What to work on: Nothing but a number belongs in the answer: the count of lines below that contain the word "Northwest".

Edit difference data:
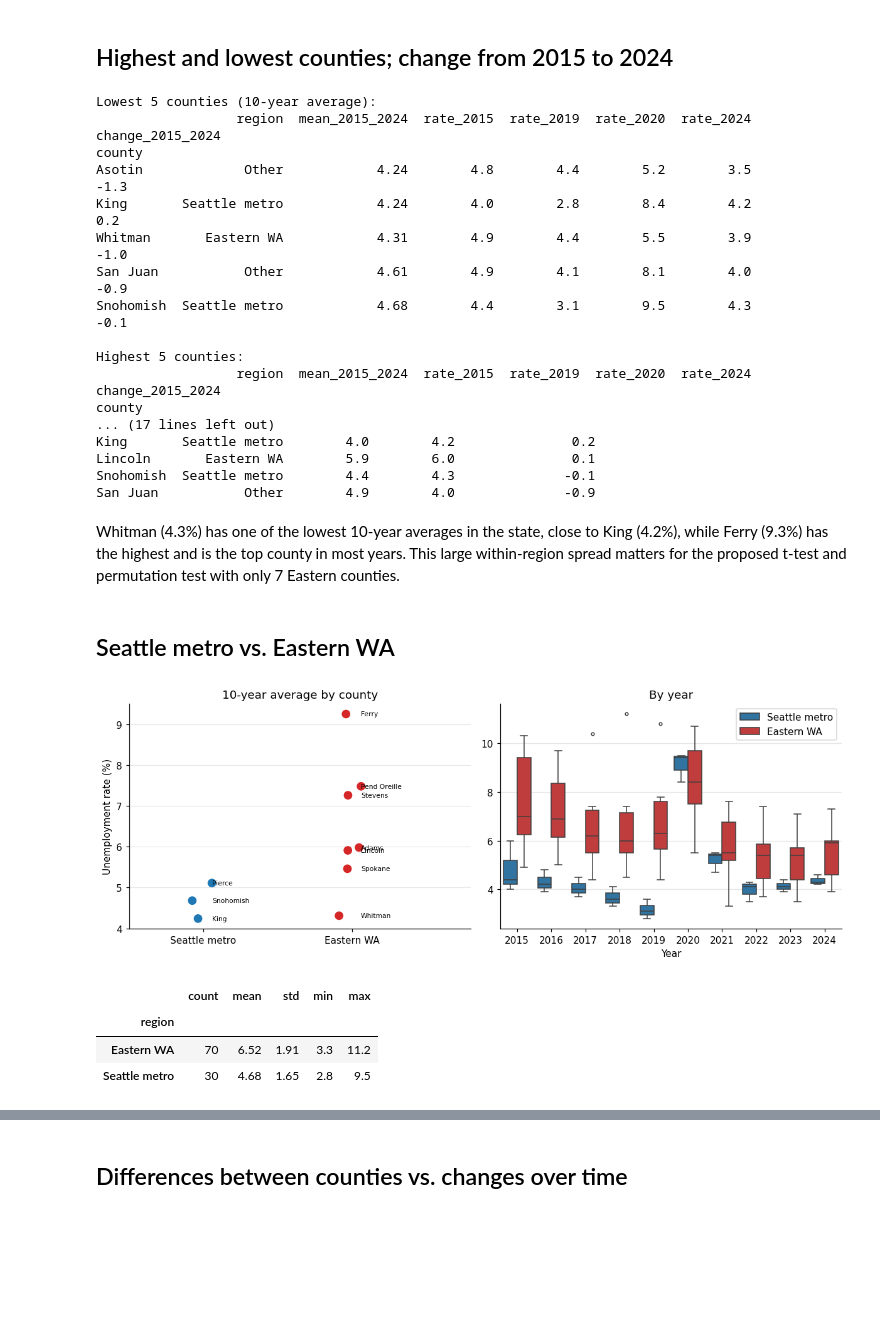
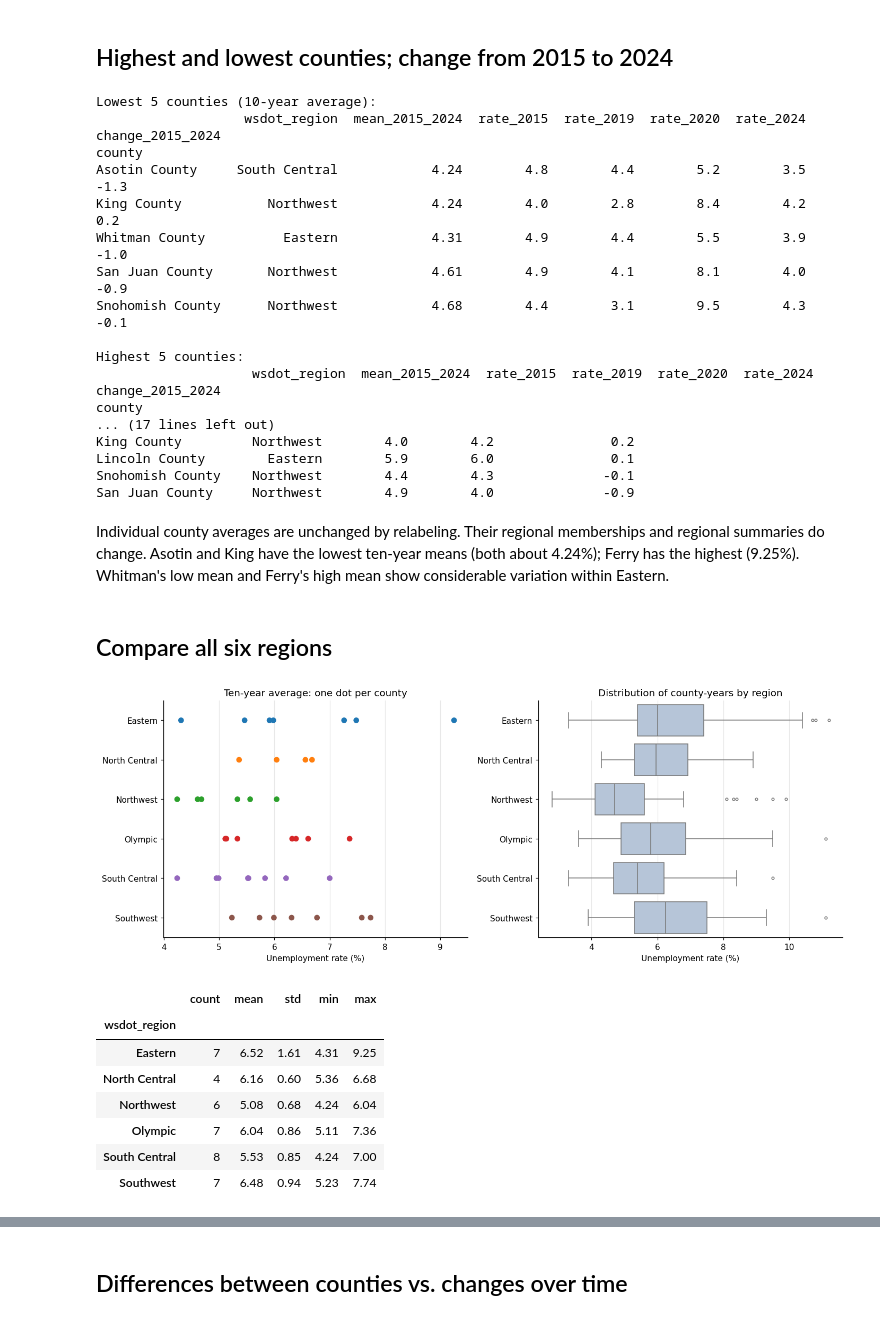
Before and after one commit to binay8/wa-housing, a Jupyter notebook: code/EDA_unemployment rate.ipynb, the cells around one changed output, grey strips where cells are left out. Drawn from its saved outputs; the diff is of its cells as text; code cells hidden in the pictures; blank space fills up the shorter version.

```diff
--- a/code/EDA_unemployment rate.ipynb
+++ b/code/EDA_unemployment rate.ipynb
@@ -130,49 +203,54 @@ plt.tight_layout(); plt.show()
 # %% [markdown]
 ## Highest and lowest counties; change from 2015 to 2024
 # %%
-summary = pd.DataFrame({"region": region_of, "mean_2015_2024": wide.mean(axis=1), "rate_2015": wide[2015], "rate_2019": wide[2019], "rate_2020": wide[2020], "rate_2024": wide[2024]})
+summary = pd.DataFrame({"wsdot_region": region_of, "mean_2015_2024": wide.mean(axis=1), "rate_2015": wide[2015], "rate_2019": wide[2019], "rate_2020": wide[2020], "rate_2024": wide[2024]})
 summary["change_2015_2024"] = summary["rate_2024"] - summary["rate_2015"]
 summary = summary.sort_values("mean_2015_2024")
 print("Lowest 5 counties (10-year average):"); print(summary.head(5).round(2).to_string())
 print("\nHighest 5 counties:"); print(summary.tail(5).round(2).to_string())
-print("\nLargest declines 2015 -> 2024:"); print(summary.nsmallest(4, "change_2015_2024")[["region", "rate_2015", "rate_2024", "change_2015_2024"]].round(2).to_string())
-print("\nLargest increases / smallest declines:"); print(summary.nlargest(4, "change_2015_2024")[["region", "rate_2015", "rate_2024", "change_2015_2024"]].round(2).to_string())
+print("\nLargest declines 2015 -> 2024:"); print(summary.nsmallest(4, "change_2015_2024")[["wsdot_region", "rate_2015", "rate_2024", "change_2015_2024"]].round(2).to_string())
+print("\nLargest increases / smallest declines:"); print(summary.nlargest(4, "change_2015_2024")[["wsdot_region", "rate_2015", "rate_2024", "change_2015_2024"]].round(2).to_string())
 # %% [output]
 Lowest 5 counties (10-year average):
-                  region  mean_2015_2024  rate_2015  rate_2019  rate_2020  rate_2024  change_2015_2024
+                   wsdot_region  mean_2015_2024  rate_2015  rate_2019  rate_2020  rate_2024  change_2015_2024
 county
-Asotin             Other            4.24        4.8        4.4        5.2        3.5              -1.3
-King       Seattle metro            4.24        4.0        2.8        8.4        4.2               0.2
-Whitman       Eastern WA            4.31        4.9        4.4        5.5        3.9              -1.0
-San Juan           Other            4.61        4.9        4.1        8.1        4.0              -0.9
-Snohomish  Seattle metro            4.68        4.4        3.1        9.5        4.3              -0.1
+Asotin County     South Central            4.24        4.8        4.4        5.2        3.5              -1.3
+King County           Northwest            4.24        4.0        2.8        8.4        4.2               0.2
+Whitman County          Eastern            4.31        4.9        4.4        5.5        3.9              -1.0
+San Juan County       Northwest            4.61        4.9        4.1        8.1        4.0              -0.9
+Snohomish County      Northwest            4.68        4.4        3.1        9.5        4.3              -0.1
 
 Highest 5 counties:
-                  region  mean_2015_2024  rate_2015  rate_2019  rate_2020  rate_2024  change_2015_2024
+                    wsdot_region  mean_2015_2024  rate_2015  rate_2019  rate_2020  rate_2024  change_2015_2024
 county
 ... (17 lines left out)
-King       Seattle metro        4.0        4.2               0.2
-Lincoln       Eastern WA        5.9        6.0               0.1
-Snohomish  Seattle metro        4.4        4.3              -0.1
-San Juan           Other        4.9        4.0              -0.9
+King County         Northwest        4.0        4.2               0.2
+Lincoln County        Eastern        5.9        6.0               0.1
+Snohomish County    Northwest        4.4        4.3              -0.1
+San Juan County     Northwest        4.9        4.0              -0.9
 # %% [markdown]
-Whitman (4.3%) has one of the lowest 10-year averages in the state, close to King (4.2%), while Ferry (9.3%) has the highest and is the top county in most years. This large within-region spread matters for the proposed t-test and permutation test with only 7 Eastern counties.
+Individual county averages are unchanged by relabeling. Their regional memberships and regional summaries do change. Asotin and King have the lowest ten-year means (both about 4.24%); Ferry has the highest (9.25%). Whitman's low mean and Ferry's high mean show considerable variation within Eastern.
 # %% [markdown]
-## Seattle metro vs. Eastern WA
+## Compare all six regions
 # %%
-two = df[df["region"].isin(["Seattle metro", "Eastern WA"])]
-fig, axes = plt.subplots(1, 2, figsize=(11, 4.2))
-cm = two.groupby(["county", "region"])["unemployment_rate"].mean().reset_index()
-sns.stripplot(data=cm, x="region", y="unemployment_rate", order=["Seattle metro", "Eastern WA"], hue="region", palette=COLORS, size=9, ax=axes[0], legend=False)
-for _, r in cm.iterrows(): axes[0].annotate(r["county"], (["Seattle metro", "Eastern WA"].index(r["region"]) + 0.06, r["unemployment_rate"]), fontsize=7, va="center")
-axes[0].set(title="10-year average by county", xlabel="", ylabel="Unemployment rate (%)", xlim=(-0.5, 1.8))
-sns.boxplot(data=two, x="year", y="unemployment_rate", hue="region", hue_order=["Seattle metro", "Eastern WA"], palette=COLORS, ax=axes[1], fliersize=3)
-axes[1].set(title="By year", xlabel="Year", ylabel=""); axes[1].legend(title="")
+cm = df.groupby(["county_fips", "county", "wsdot_region"], as_index=False)["unemployment_rate"].mean()
+fig, axes = plt.subplots(1, 2, figsize=(13, 5))
+sns.stripplot(data=cm, y="wsdot_region", x="unemployment_rate", order=ORDER,
+              hue="wsdot_region", palette=COLORS, jitter=False, size=7, ax=axes[0])
+if axes[0].get_legend() is not None: axes[0].get_legend().remove()
+axes[0].set(title="Ten-year average: one dot per county", ylabel="", xlabel="Unemployment rate (%)")
+sns.boxplot(data=df, y="wsdot_region", x="unemployment_rate", order=ORDER,
+            color="lightsteelblue", fliersize=3, ax=axes[1])
+axes[1].set(title="Distribution of county-years by region", ylabel="", xlabel="Unemployment rate (%)")
 plt.tight_layout(); plt.show()
-two.groupby("region")["unemployment_rate"].agg(["count", "mean", "std", "min", "max"]).round(2)
+cm.groupby("wsdot_region")["unemployment_rate"].agg(["count", "mean", "std", "min", "max"]).reindex(ORDER).round(2)
 # %% [output]
-[figure, old version]
+[figure, new version]
 |  | count | mean | std | min | max |
-| region |  |  |  |  |  |
-| Eastern WA | 70 | 6.52 | 1.91 | 3.3 | 11.2 |
-| Seattle metro | 30 | 4.68 | 1.65 | 2.8 | 9.5 |
+| wsdot_region |  |  |  |  |  |
+| Eastern | 7 | 6.52 | 1.61 | 4.31 | 9.25 |
+| North Central | 4 | 6.16 | 0.60 | 5.36 | 6.68 |
+| Northwest | 6 | 5.08 | 0.68 | 4.24 | 6.04 |
+| Olympic | 7 | 6.04 | 0.86 | 5.11 | 7.36 |
+| South Central | 8 | 5.53 | 0.85 | 4.24 | 7.00 |
+| Southwest | 7 | 6.48 | 0.94 | 5.23 | 7.74 |
```
Also changed, not shown: parts of 19 cells of this notebook.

Result of this task: 7